What to do
Repeat each entry word for word. Leave any images out of the copy.

Data for analysis
□ □ □ □ □ □ □

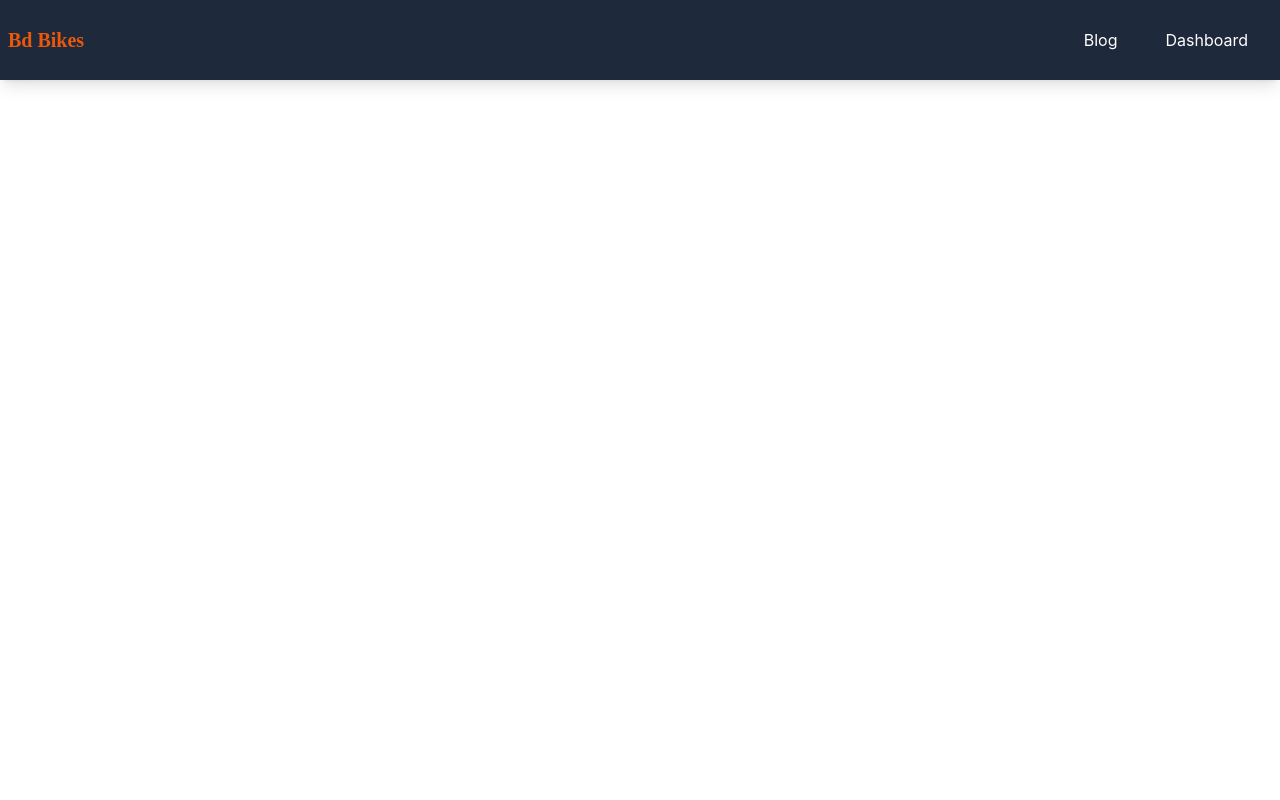
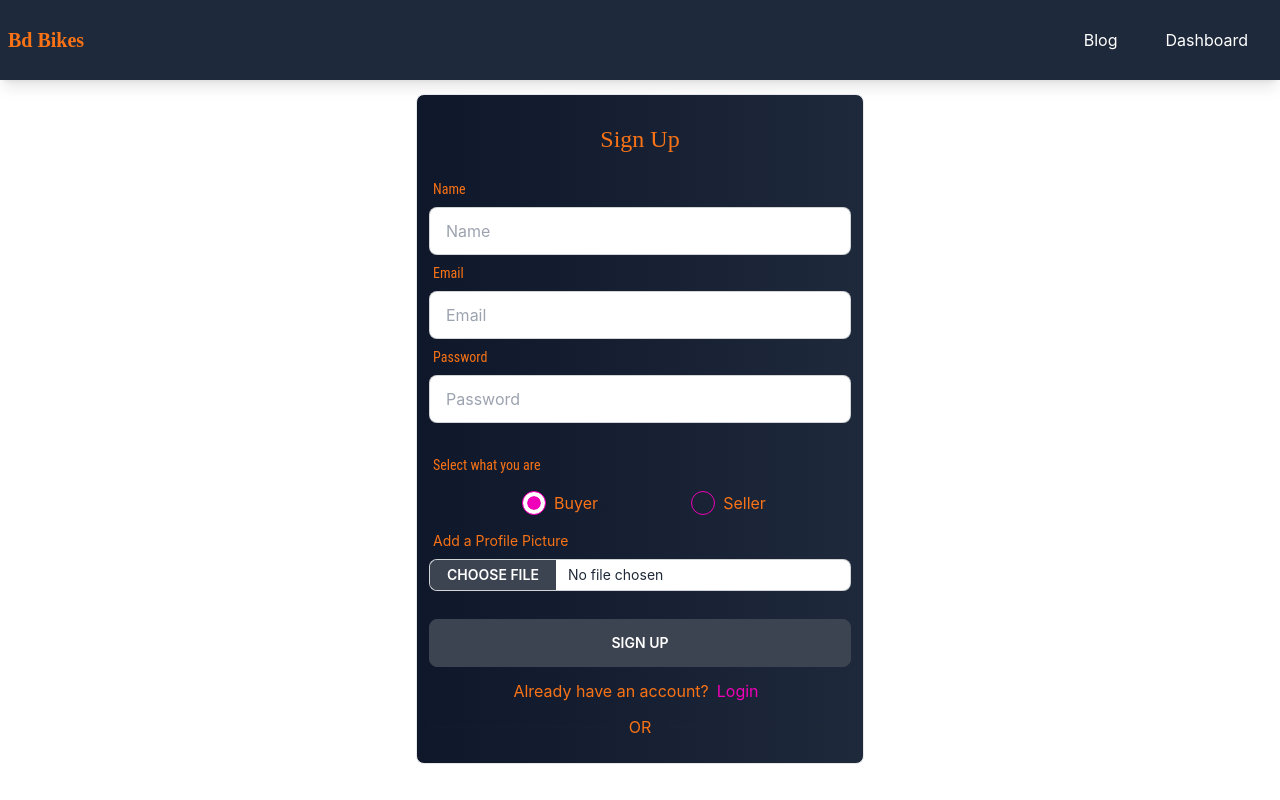
Before and after one commit to jaspia-1/bdbikes, a React (Create React App) app: page /signup in a window 1280 px wide. Built offline with nearby package versions, Linux system fonts and the light colour scheme; no server answers.

Commit message:
login design complete

```diff
--- a/package.json
+++ b/package.json
@@ -11,6 +11,7 @@
     "firebase": "^9.14.0",
     "react": "^18.2.0",
     "react-dom": "^18.2.0",
+    "react-hook-form": "^7.39.7",
     "react-icons": "^4.6.0",
     "react-router-dom": "^6.4.3",
     "react-scripts": "5.0.1",
--- a/src/Pages/Shared/NavHeading/NavHeading.js
+++ b/src/Pages/Shared/NavHeading/NavHeading.js
@@ -17,7 +17,7 @@ const NavHeading = () => {
                             {menu}
                         </ul>
                     </div>
-                    <Link to='/' className="pacifico my-2 flex text-orange-600 items-center font-bold  text-xl">
+                    <Link to='/' className="pacifico my-2 flex text-orange-500 items-center font-bold  text-xl">
                         Bd Bikes
 
                     </Link>
--- a/src/Pages/SignUp/SignUp.js
+++ b/src/Pages/SignUp/SignUp.js
@@ -1,9 +1,108 @@
-import React from 'react';
+import React, { useState } from 'react';
+import { useForm } from 'react-hook-form';
+import { Link } from 'react-router-dom';
 
 const SignUp = () => {
+    const { register, handleSubmit, watch, formState: { errors } } = useForm();
+    const [buyorseller, setBuyOrSerller] = useState('Buyer');
+    const [signUpError, setSignUpError] = useState('');
     return (
-        <div>
+        <div >
+            <div className='border rounded-lg  m-3.5 container bg-gradient-to-r  from-slate-900 to-slate-800 mx-auto max-w-md p-3 '>
 
+
+                <form onSubmit={handleSubmit()} className=" ">
+                    <h4 className="text-2xl text-center my-2 bebas  p-2 rounded-lg text-orange-500" >Sign Up</h4>
+
+                    <div className="form-control w-full  ">
+                        <label className="label">
+                            <span className="text-orange-500 label-text roboto">Name</span>
+
+                        </label>
+                        <input type="text" placeholder="Name" className="input input-bordered w-full "  {...register("name", {
+                            required: "Provide a Name",
+
+                        })} />
+                        {errors.name && <p className='text-red-600 py-2' role="alert">{errors.name?.message}</p>}
+
+
+                    </div>
+
+                    <div className="form-control w-full ">
+                        <label className="label">
+                            <span className="text-orange-500 label-text roboto">Email</span>
+                        </label>
+                        <input className="input input-bordered w-full" {...register("email", {
+                            required: "Provide a email",
+
+                        })} type="email" placeholder="Email" />
+                        {errors.email && <p className='text-red-600 py-2' role="alert">{errors.email?.message}</p>}
+
+
+                    </div>
+
+                    <div className="form-control w-full">
+                        <label className="label">
+                            <span className="text-orange-500 label-text roboto">Password</span>
+                        </label>
+                        <input className="input input-bordered w-full  " {...register("password",
+
+                            {
+                                required: "Provide a password",
+                                minLength: { value: 6, message: "Provide at least 6 characters" },
+                                pattern: {
+                                    value: /(?=.*[A-Z])(?=.*[!@#$&*])(?=.*[0-9])/,
+                                    message: "Password Must Strong"
+                                }
+                            }
+                        )} type="password" placeholder="Password" />
+                        {errors.password && <p className=' text-red-600 py-2' role="alert">{errors.password?.message}</p>}
+
+                    </div>
+                    <div className="form-control w-full">
+                        <label className="label">
+                            <span className="text-orange-500 label-text mt-6 roboto">Select what you are</span>
+                        </label>
+                        <div className='flex justify-evenly my-2'>
+
+
+                            <div className='flex'>
+                                <input {...register("buyeorseller")} onClick={(e) => setBuyOrSerller
+                                    (e.value)} className="radio radio-secondary mx-2" type="radio" value="Buyer" defaultChecked={buyorseller === 'Buyer' ? true : false} />
+                                <p className='text-orange-500'>Buyer</p>
+
+                            </div>
+                            <div className='flex'>
+                                <input {...register("buyeorseller")} onClick={(e) => setBuyOrSerller
+                                    (e.value)} className="radio radio-secondary mx-2" type="radio" value="Seller" defaultChecked={buyorseller === 'Seller' ? true : false} />
+                                <p className='text-orange-500'>Seller</p>
+                            </div>
+                        </div>
+                        <div className="form-control w-full ">
+                            <label className="label">
+                                <span className="text-orange-500 label-text">Add a Profile Picture</span>
+                            </label>
+                            <input className="file-input file-input-bordered mb-5 file-input-sm w-full" {...register("img", {
+                                required: "Provide an Image"
+                            })} type="file" placeholder="image" />
+
+
+                        </div>
+
+                    </div>
+
+                    <div className='w-full text-center my-2'>
+
+                        <input type="submit" className='btn   w-full ' value="Sign Up" />
+                    </div>
+                    <p className='mt-3 text-center text-orange-500 '>Already have an account?<Link to='/login' className='text-secondary mx-2'>Login</Link></p>
+                    {
+                        signUpError && <p className='text-red-600'>{signUpError}</p>
+                    }
+                    <div className=" text-orange-500 divider">OR</div>
+                </form>
+
+            </div>
         </div>
     );
 };
```
Also changed, not shown: 1 other file (tests, documents, lock files or other folders).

□ □ □ □ □ □ □

Exercise solution
Before and after one commit to jaspia-1/bdbikes, a React (Create React App) app: page /signup in a window 1280 px wide. Built offline with nearby package versions, Linux system fonts and the light colour scheme; no server answers.

Commit message:
login design complete

```diff
--- a/package.json
+++ b/package.json
@@ -11,6 +11,7 @@
     "firebase": "^9.14.0",
     "react": "^18.2.0",
     "react-dom": "^18.2.0",
+    "react-hook-form": "^7.39.7",
     "react-icons": "^4.6.0",
     "react-router-dom": "^6.4.3",
     "react-scripts": "5.0.1",
--- a/src/Pages/Shared/NavHeading/NavHeading.js
+++ b/src/Pages/Shared/NavHeading/NavHeading.js
@@ -17,7 +17,7 @@ const NavHeading = () => {
                             {menu}
                         </ul>
                     </div>
-                    <Link to='/' className="pacifico my-2 flex text-orange-600 items-center font-bold  text-xl">
+                    <Link to='/' className="pacifico my-2 flex text-orange-500 items-center font-bold  text-xl">
                         Bd Bikes
 
                     </Link>
--- a/src/Pages/SignUp/SignUp.js
+++ b/src/Pages/SignUp/SignUp.js
@@ -1,9 +1,108 @@
-import React from 'react';
+import React, { useState } from 'react';
+import { useForm } from 'react-hook-form';
+import { Link } from 'react-router-dom';
 
 const SignUp = () => {
+    const { register, handleSubmit, watch, formState: { errors } } = useForm();
+    const [buyorseller, setBuyOrSerller] = useState('Buyer');
+    const [signUpError, setSignUpError] = useState('');
     return (
-        <div>
+        <div >
+            <div className='border rounded-lg  m-3.5 container bg-gradient-to-r  from-slate-900 to-slate-800 mx-auto max-w-md p-3 '>
 
+
+                <form onSubmit={handleSubmit()} className=" ">
+                    <h4 className="text-2xl text-center my-2 bebas  p-2 rounded-lg text-orange-500" >Sign Up</h4>
+
+                    <div className="form-control w-full  ">
+                        <label className="label">
+                            <span className="text-orange-500 label-text roboto">Name</span>
+
+                        </label>
+                        <input type="text" placeholder="Name" className="input input-bordered w-full "  {...register("name", {
+                            required: "Provide a Name",
+
+                        })} />
+                        {errors.name && <p className='text-red-600 py-2' role="alert">{errors.name?.message}</p>}
+
+
+                    </div>
+
+                    <div className="form-control w-full ">
+                        <label className="label">
+                            <span className="text-orange-500 label-text roboto">Email</span>
+                        </label>
+                        <input className="input input-bordered w-full" {...register("email", {
+                            required: "Provide a email",
+
+                        })} type="email" placeholder="Email" />
+                        {errors.email && <p className='text-red-600 py-2' role="alert">{errors.email?.message}</p>}
+
+
+                    </div>
+
+                    <div className="form-control w-full">
+                        <label className="label">
+                            <span className="text-orange-500 label-text roboto">Password</span>
+                        </label>
+                        <input className="input input-bordered w-full  " {...register("password",
+
+                            {
+                                required: "Provide a password",
+                                minLength: { value: 6, message: "Provide at least 6 characters" },
+                                pattern: {
+                                    value: /(?=.*[A-Z])(?=.*[!@#$&*])(?=.*[0-9])/,
+                                    message: "Password Must Strong"
+                                }
+                            }
+                        )} type="password" placeholder="Password" />
+                        {errors.password && <p className=' text-red-600 py-2' role="alert">{errors.password?.message}</p>}
+
+                    </div>
+                    <div className="form-control w-full">
+                        <label className="label">
+                            <span className="text-orange-500 label-text mt-6 roboto">Select what you are</span>
+                        </label>
+                        <div className='flex justify-evenly my-2'>
+
+
+                            <div className='flex'>
+                                <input {...register("buyeorseller")} onClick={(e) => setBuyOrSerller
+                                    (e.value)} className="radio radio-secondary mx-2" type="radio" value="Buyer" defaultChecked={buyorseller === 'Buyer' ? true : false} />
+                                <p className='text-orange-500'>Buyer</p>
+
+                            </div>
+                            <div className='flex'>
+                                <input {...register("buyeorseller")} onClick={(e) => setBuyOrSerller
+                                    (e.value)} className="radio radio-secondary mx-2" type="radio" value="Seller" defaultChecked={buyorseller === 'Seller' ? true : false} />
+                                <p className='text-orange-500'>Seller</p>
+                            </div>
+                        </div>
+                        <div className="form-control w-full ">
+                            <label className="label">
+                                <span className="text-orange-500 label-text">Add a Profile Picture</span>
+                            </label>
+                            <input className="file-input file-input-bordered mb-5 file-input-sm w-full" {...register("img", {
+                                required: "Provide an Image"
+                            })} type="file" placeholder="image" />
+
+
+                        </div>
+
+                    </div>
+
+                    <div className='w-full text-center my-2'>
+
+                        <input type="submit" className='btn   w-full ' value="Sign Up" />
+                    </div>
+                    <p className='mt-3 text-center text-orange-500 '>Already have an account?<Link to='/login' className='text-secondary mx-2'>Login</Link></p>
+                    {
+                        signUpError && <p className='text-red-600'>{signUpError}</p>
+                    }
+                    <div className=" text-orange-500 divider">OR</div>
+                </form>
+
+            </div>
         </div>
     );
 };
```
Also changed, not shown: 1 other file (tests, documents, lock files or other folders).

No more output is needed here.